Within the Lord Jesus Christ's death upon the Holy Cross the true meaning of the Jewish sacrifice of the Passover lamb was fulfilled. At the time of Passover, it was the custom to release one prisoner of the people's choice. Pilate, the Roman governor, offered the people the choice of releasing the Lord Jesus Christ or Barabbas. The people chose to have Barabbas, a man imprisoned for sedition and murder, released and the Lord Jesus Christ crucified.

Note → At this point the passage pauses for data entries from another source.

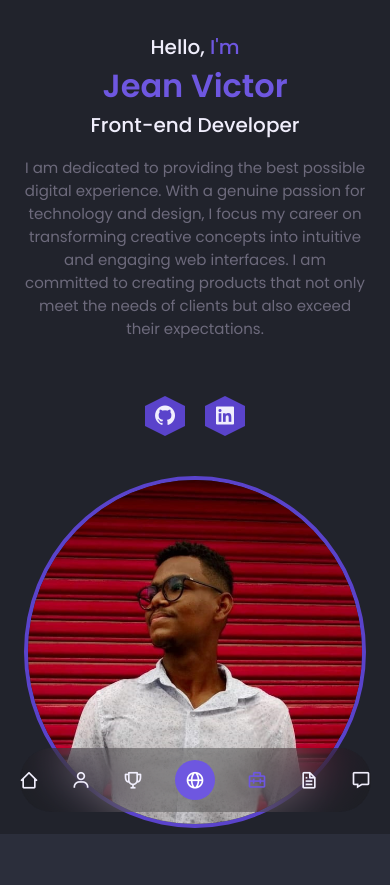
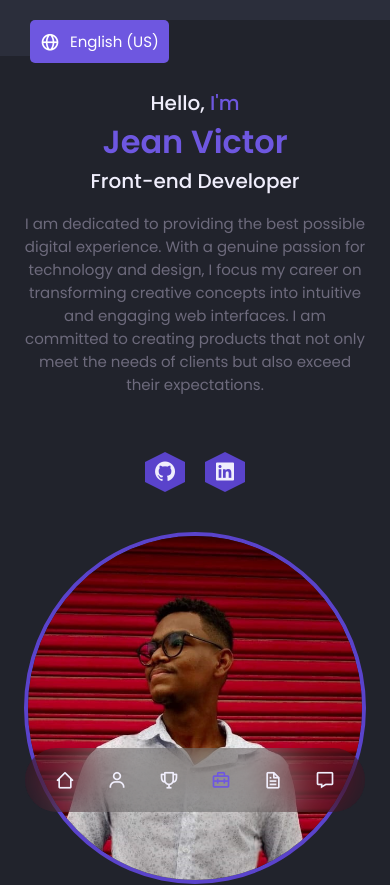
Before and after one commit to DJeanS03/myPortfolio, a React (Vite) app: page / in a window 390 px wide. Shown: the top 885 px of the page. Built offline with nearby package versions, Linux system fonts and the light colour scheme.

Commit message:
fix mobile menu

```diff
--- a/src/components/Header/index.tsx
+++ b/src/components/Header/index.tsx
@@ -1,7 +1,8 @@
-import { useEffect, useState } from "react";
+import { useEffect } from "react";
 import { HeaderContainer } from "./styles";
 
 import Logo from "../../assets/Logo.svg";
+import { LanguageButton } from "../../pages/Home/components/LanguageButton";
 
 interface Props {
   Catch: boolean;
@@ -49,49 +50,12 @@ export function Header({ Catch, language, onLanguageChange }: Props) {
     };
   }, []);
 
-  const [showLanguageOptions, setShowLanguageOptions] = useState(false);
-  const [languageName, setLanguageName] = useState("");
-
-  const handleToggleLanguageOptions = () => {
-    setShowLanguageOptions(!showLanguageOptions);
-  };
-
-  const handleLanguageChange = (lang: string) => {
-    onLanguageChange(lang);
-    setShowLanguageOptions(false);
-  };
-
-  useEffect(() => {
-    if (language === "en") {
-      setLanguageName("English (US)");
-    } else if (language === "pt") {
-      setLanguageName("Português (Brasil)");
-    }
-  }, [language]);
-
   return (
     <HeaderContainer>
       <nav className={Catch ? "nav container blur-header" : "nav container"}>
         <a href="#" className="nav__logo">
           <img src={Logo} width={30} /> Jean <span>Victor</span>
         </a>
-
-        {/*       <div className="language-container">
-          <button className="toggle-btn" onClick={handleToggleLanguageOptions}>
-            <i className="bx bx-globe"></i>
-            {languageName}
-          </button>
-          {showLanguageOptions && (
-            <div className="language-options">
-              <button onClick={() => handleLanguageChange("en")}>
-                English (US)
-              </button>
-              <button onClick={() => handleLanguageChange("pt")}>
-                Português (Brasil)
-              </button>
-            </div>
-          )}
-        </div> */}
 
         <div className="nav__menu" id="nav-menu">
           <ul className="nav__list">
@@ -131,28 +95,15 @@ export function Header({ Catch, language, onLanguageChange }: Props) {
                 {language === "en" ? "Contact" : "Contato"}
               </a>
             </li>
-            <div className="language-container">
-              <button
-                className="toggle-btn"
-                onClick={handleToggleLanguageOptions}
-              >
-                <i className="bx bx-globe"></i>
-                <span className="language__name">{languageName}</span>
-              </button>
-              {showLanguageOptions && (
-                <div className="language-options">
-                  <button onClick={() => handleLanguageChange("en")}>
-                    English (US)
-                  </button>
-                  <button onClick={() => handleLanguageChange("pt")}>
-                    Português (Brasil)
-                  </button>
-                </div>
-              )}
-            </div>
           </ul>
         </div>
       </nav>
+          <div className="haha">
+            <LanguageButton
+              language={language}
+              onLanguageChange={onLanguageChange}
+            />
+          </div>
     </HeaderContainer>
   );
 }
--- a/src/components/Header/styles.ts
+++ b/src/components/Header/styles.ts
@@ -2,7 +2,7 @@ import styled from "styled-components";
 
 export const HeaderContainer = styled.header`
   position: fixed;
-  width: 100%;
+  width: 100vw;
   top: 0;
   left: 0;
   z-index: var(--z-fixed);
@@ -40,65 +40,20 @@ export const HeaderContainer = styled.header`
 
   .nav__menu {
     width: initial;
+    display: flex;
+    gap: 2rem;
   }
 
-  .language-container {
-    position: relative;
-    display: inline-block;
-  }
-
-  .toggle-btn {
-    background-color: rgb(110, 87, 224);
-    color: #fff;
-    padding: 0.625rem;
-    border: none;
-    border-radius: 5px;
-    cursor: pointer;
-    display: flex;
-    align-items: center;
-    justify-content: center;
-    gap: 0.625rem;
-    white-space: nowrap;
-    overflow: hidden;
-    text-overflow: ellipsis;
-  }
-
-  .toggle-btn i {
-    font-size: 20px;
-  }
-
-  .language-options {
+  .haha {
     position: absolute;
-    min-width: 100%;
-    top: 100%;
-    left: 0;
-    display: block;
-    margin-top: 5px;
-    padding: 0.313rem 0;
-    background-color: hsla(0, 0%, 10%, 0.8);
-    backdrop-filter: blur(24px);
-    -webkit-backdrop-filter: blur(24px);
-    border-radius: 0.313rem;
-    box-shadow: 0px 4px 8px rgba(0, 0, 0, 0.1);
-  }
-
-  .language-options button {
-    display: block;
-    width: 100%;
-    padding: 0.313rem 0.625rem;
-    border: none;
-    background-color: transparent;
-    color: #fff;
-    cursor: pointer;
-  }
-
-  .language-options button:hover {
-    background-color: rgb(90, 67, 203);
+    right: 20px;
   }
 
   @media screen and (max-width: 898px) {
     display: flex;
-    justify-content: center;
+    position: relative;
+    flex-direction: column;
+    align-items: center;
 
     .nav__logo {
       display: none;
@@ -108,11 +63,16 @@ export const HeaderContainer = styled.header`
       display: block;
     }
 
-    .nav {
+    .nav__menu {
+      display: flex;
+      justify-content: center;
+    }
+
+    .nav__list {
       position: fixed;
       bottom: 2rem;
 
-      max-width: 90%;
+      max-width: 90vw;
       z-index: 1000;
       height: calc(var(--header-height) + 0.5rem);
 
@@ -130,51 +90,15 @@ export const HeaderContainer = styled.header`
       font-size: 0;
     }
 
-    .nav__item:nth-child(4) {
-      order: 4;
-    }
-
-    .nav__item:nth-child(5) {
-      order: 5;
-    }
-
-    .nav__item:nth-child(6) {
-      order: 6;
-    }
-
-    .language-container {
-      order: 3;
-    }
-
-    .language-options {
-      top: auto;
-      bottom: 130%;
-      left: 50%;
-      transform: translateX(-50%);
-      margin-top: 0;
-      margin-bottom: 5px;
-      min-width: 11rem;
-    }
-
-    .language__name {
-      display: none;
-    }
-
-    .toggle-btn {
-      flex-direction: column;
-      border-radius: 99999px;
+    .haha {
+      position: absolute;
+      left: 0;
     }
   }
 
-  @media screen and (max-width: 576px) {
+  @media screen and (max-width: 321px) {
     .nav__list {
-      column-gap: 2rem;
-    }
-  }
-
-  @media screen and (max-width: 376px) {
-    .nav__list {
-      column-gap: 0.75rem;
+      column-gap: 1.5rem;
     }
   }
 
--- /dev/null
+++ b/src/pages/Home/components/LanguageButton/index.tsx
@@ -0,0 +1,81 @@
+import { useEffect, useState } from "react";
+import { LanguageButtonContainer } from "./styles";
+
+interface Props {
+  language: string;
+  onLanguageChange: (selectedLanguage: string) => void;
+}
+
+export function LanguageButton({ language, onLanguageChange }: Props) {
+  const [showLanguageOptions, setShowLanguageOptions] = useState(false);
+  const [languageName, setLanguageName] = useState("");
+  const [scrolled, setScrolled] = useState(false);
+
+  const handleToggleLanguageOptions = () => {
+    setShowLanguageOptions(!showLanguageOptions);
+  };
+
+  const handleLanguageChange = (lang: string) => {
+    onLanguageChange(lang);
+    setShowLanguageOptions(false);
+  };
+
+  useEffect(() => {
+    const handleScroll = () => {
+      const scrollTop = window.scrollY;
+      const innerWidth = window.innerWidth;
+
+      if (scrollTop > 10 && innerWidth > 898) {
+        setScrolled(true);
+      } else {
+        setScrolled(false);
+      }
+    };
+    window.addEventListener("scroll", handleScroll);
+
+    // Certifique-se de remover o ouvinte de rolagem ao desmontar o componente
+    return () => {
+      window.removeEventListener("scroll", handleScroll);
+    };
+  }, []);
+
+  useEffect(() => {
+    if (scrolled) {
+      // Se a página foi rolada e a largura da janela é maior que 898px, defina a classe "hidden" em "language__name"
+      setLanguageName("hidden");
+    } else {
+      // Caso contrário, defina o texto normalmente
+      if (language === "en") {
+        setLanguageName("English (US)");
+      } else if (language === "pt") {
+        setLanguageName("Português (Brasil)");
+      }
+    }
+  }, [language, scrolled]);
+
+  return (
+    <LanguageButtonContainer>
+      <div className="language-container">
+        <button className="toggle-btn" onClick={handleToggleLanguageOptions}>
+          <i className="bx bx-globe"></i>
+          <span
+            className={`language__name ${scrolled ? "hidden" : ""}`}
+            style={{ transition: "opacity 0.3s" }}
+          >
+            {languageName}
+          </span>
+        </button>
+        {showLanguageOptions && (
+          <div className="language-options">
+            <button onClick={() => handleLanguageChange("en")}>
+              English (US)
+            </button>
+            <button onClick={() => handleLanguageChange("pt")}>
+              Português (Brasil)
+            </button>
+          </div>
+        )}
+      </div>
+    </LanguageButtonContainer>
+  );
+}
--- /dev/null
+++ b/src/pages/Home/components/LanguageButton/styles.ts
@@ -0,0 +1,73 @@
+import styled from "styled-components";
+
+export const LanguageButtonContainer = styled.header`
+  .language-container {
+    position: relative;
+    display: inline-block;
+  }
+
+  .toggle-btn {
+    background-color: rgb(110, 87, 224);
+    color: #fff;
+    padding: 0.625rem;
+    border: none;
+    border-radius: 5px;
+    cursor: pointer;
+    display: flex;
+    align-items: center;
+    justify-content: center;
+    gap: 0.625rem;
+    white-space: nowrap;
+    overflow: hidden;
+    text-overflow: ellipsis;
+  }
+
+  .toggle-btn i {
+    font-size: 20px;
+  }
+
+  .language-options {
+    position: absolute;
+    min-width: 100%;
+    top: 100%;
+    right: 0px;
+    display: block;
+    margin-top: 5px;
+    padding: 0.313rem 0;
+    background-color: hsla(0, 0%, 10%, 0.8);
+    backdrop-filter: blur(24px);
+    -webkit-backdrop-filter: blur(24px);
+    border-radius: 0.313rem;
+    box-shadow: 0px 4px 8px rgba(0, 0, 0, 0.1);
+  }
+
+  .language-options button {
+    display: block;
+    width: 100%;
+    padding: 0.313rem 0.625rem;
+    border: none;
+    background-color: transparent;
+    color: #fff;
+    cursor: pointer;
+  }
+
+  .language-options button:hover {
+    background-color: rgb(90, 67, 203);
+  }
+
+  @media screen and (max-width: 898px) {
+    position: relative;
+    width: 100%;
+    top: 20px;
+    left: 30px;
+    background-color: hsl(228, 15%, 15%);
+  }
+
+  .language__name {
+    transition: all 10s;
+  }
+
+  .hidden {
+    display: none;
+  }
+`;
```
Also changed, not shown: src/pages/Home/index.tsx (+16 -11 lines).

The Prophet Isaiah said, "He was oppressed and afflicted, yet He did not open His mouth; He was led like a lamb to the slaughter and as a sheep before her shearers' is silent, so He did not open His mouth" (Isaiah 53:7).
St. John the Beloved uses the figure of the lamb in his expression "Lamb of God" in his Holy Gospel twice. Church fathers believe this expression to be in reference to the lamb offered at Passover. This expression, "Lamb of God," is only found in St. John's Gospel and signifies that the Lord Jesus Christ would be the TRUE sacrifice (The Lamb) which would atone for the sins of the world.
"Look, the Lamb of God, who takes away the sin of the world!" (John 1: 29).
When the Lord Jesus Christ entered into Jerusalem on Hosanna Sunday more than likely He was greeted by those traveling early to purify themselves for the Passover sacrifice. "When it was almost time for the Jewish Passover, many went up from the country to Jerusalem for their ceremonial cleansing, before the Passover" (John 11:55).
The Lord Jesus Christ celebrated Passover with His disciples Thursday evening (The Last Supper). On Friday during the Passover, the Lord Jesus Christ would be crucified in Jerusalem. The Glorious Resurrection would follow on the Sunday after His Crucifixion.
Therefore, our beloved Lord Jesus Christ, the Lamb of God, was crucified on Passover day, a celebration that began the evening before when the Passover meal was partaken of.
"Christ is called a Sheep and a Lamb who was to be slainChrist is also called a StoneHe Himself is both Judge and King" (Cyprian c.250).
From this the Passover can further be personally viewed for those of us today as a type of delivery from the bondage and slavery of sin. Through the Lord Jesus Christ we are passed over from the darkness and doom we rightly deserve for all our many sins.
The Passover meal was eaten with bitter herbs and our bitter herbs should be those of repentance and confession. The Passover was not complete unless the lamb was consumed and so our lives are not complete unless we partake of His Body and Blood through the Sacrament of Holy Communion following repentance and confession of our many sins.
Last, as the Israelites ate their Passover meal in anticipation of a journey to come so we must all joyously anticipate our journey of thankfulness, worship, and active service to the Lord Jesus Christ on route toward the Heavenly life.
May we all meditate upon the TRUE Passover Lamb this Holy Week.
H.G. Bishop Youssef
Bishop, Coptic Orthodox Diocese of the Southern United States